Lavrov-Blinken Talks on Ukraine Crisis at G-20

Russian Foreign Minister Sergey Lavrov and U.S. Secretary of State Antony Blinken met briefly on Thursday in New Delhi, marking the highest-level in-person talks between the two nations in recent times including talks on Ukraine. However, tensions between the two countries remained unresolved.

The meeting took place on the sidelines of the G-20 conference of foreign ministers, where the ongoing war in Ukraine was the main topic of discussion. Despite several rounds of talks, the G-20 failed to reach a consensus on the issue.

During his address, Blinken called on Russia to end its “war of aggression” in Ukraine and urged Moscow to return to participation in the New START nuclear treaty. He also appealed to the Russian government to release detained American citizen Paul Whelan.

Lavrov, on the other hand, dismissed Western claims of Russia’s isolation and instead blamed the West for isolating itself. He did not address Blinken’s specific concerns but instead highlighted the importance of building trust and cooperation between the two nations.

The meeting between the two officials comes at a time of strained relations between Russia and the United States. The U.S. has imposed several rounds of sanctions on Russia in recent years, citing human rights abuses, election interference, and cyberattacks.

The war in Ukraine, which began in 2014, has also been a major point of contention between the two nations. Russia has been accused of providing military support to separatist rebels in eastern Ukraine, a charge that Moscow denies.

The New START nuclear treaty, which was signed in 2010, limits the number of deployed nuclear warheads and delivery systems that the U.S. and Russia can possess. The treaty is set to expire in 2026, and there have been concerns about its renewal.

The brief meeting between Lavrov and Blinken did not result in any major breakthroughs, but it was seen as a small step towards easing tensions between the two nations.

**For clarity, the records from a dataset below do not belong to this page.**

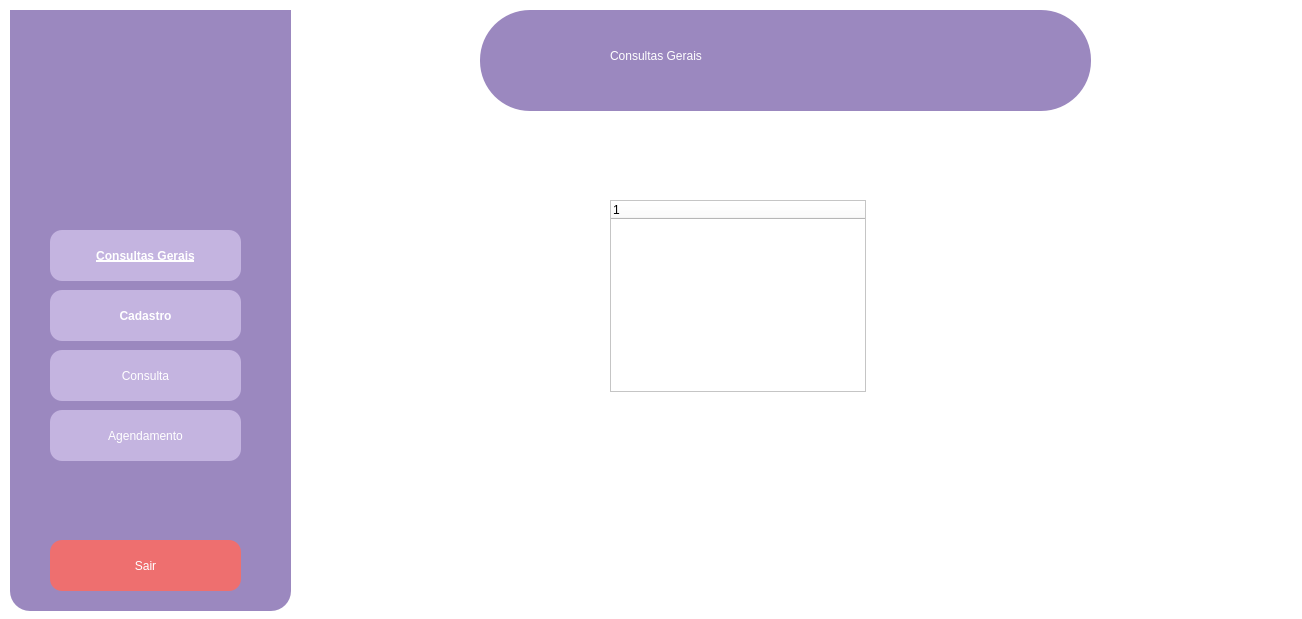
The window that VeterinaryScheduleSystem/menu.ui (brenoafsa/VeterinaryScheduleSystem) describes before a commit, drawn with Qt 5.
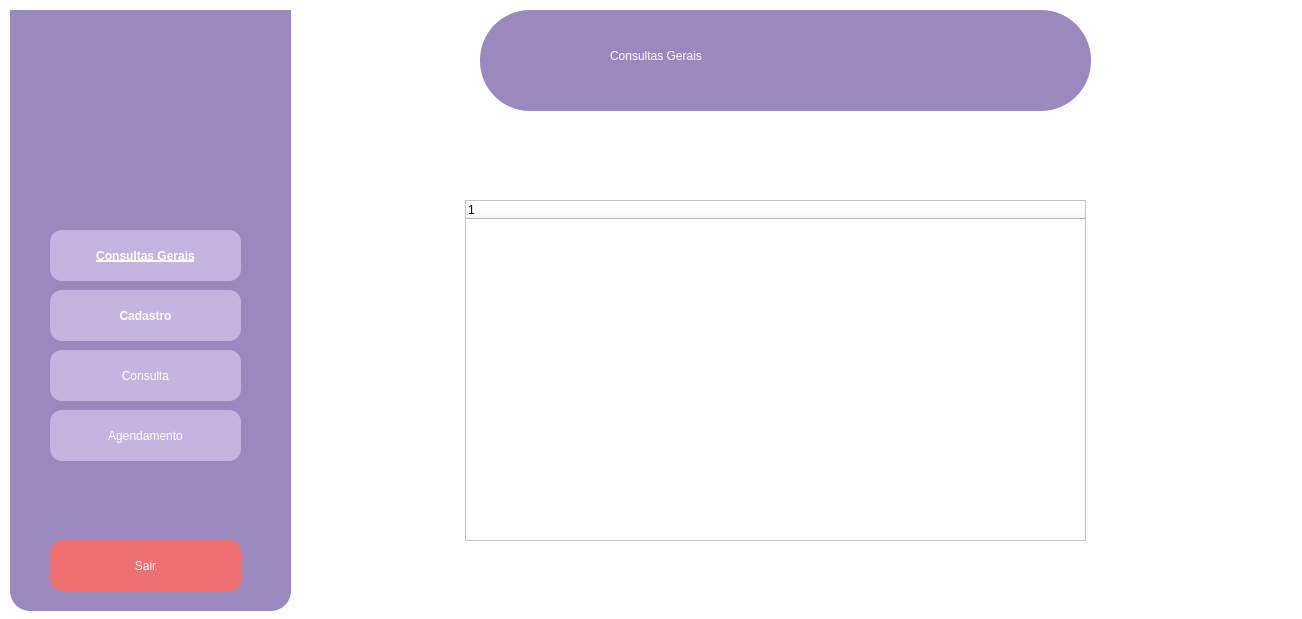
The same window after the commit. Icons and pictures are not drawn.

The edit to the form file:
```diff
--- a/VeterinaryScheduleSystem/menu.ui
+++ b/VeterinaryScheduleSystem/menu.ui
@@ -214,10 +214,10 @@
    <widget class="QTreeWidget" name="treeWidget">
     <property name="geometry">
      <rect>
-      <x>610</x>
+      <x>465</x>
       <y>200</y>
-      <width>256</width>
-      <height>192</height>
+      <width>621</width>
+      <height>341</height>
      </rect>
     </property>
     <column>
```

However, it remains to be seen whether the two sides will be able to make any significant progress in resolving their differences in the near future.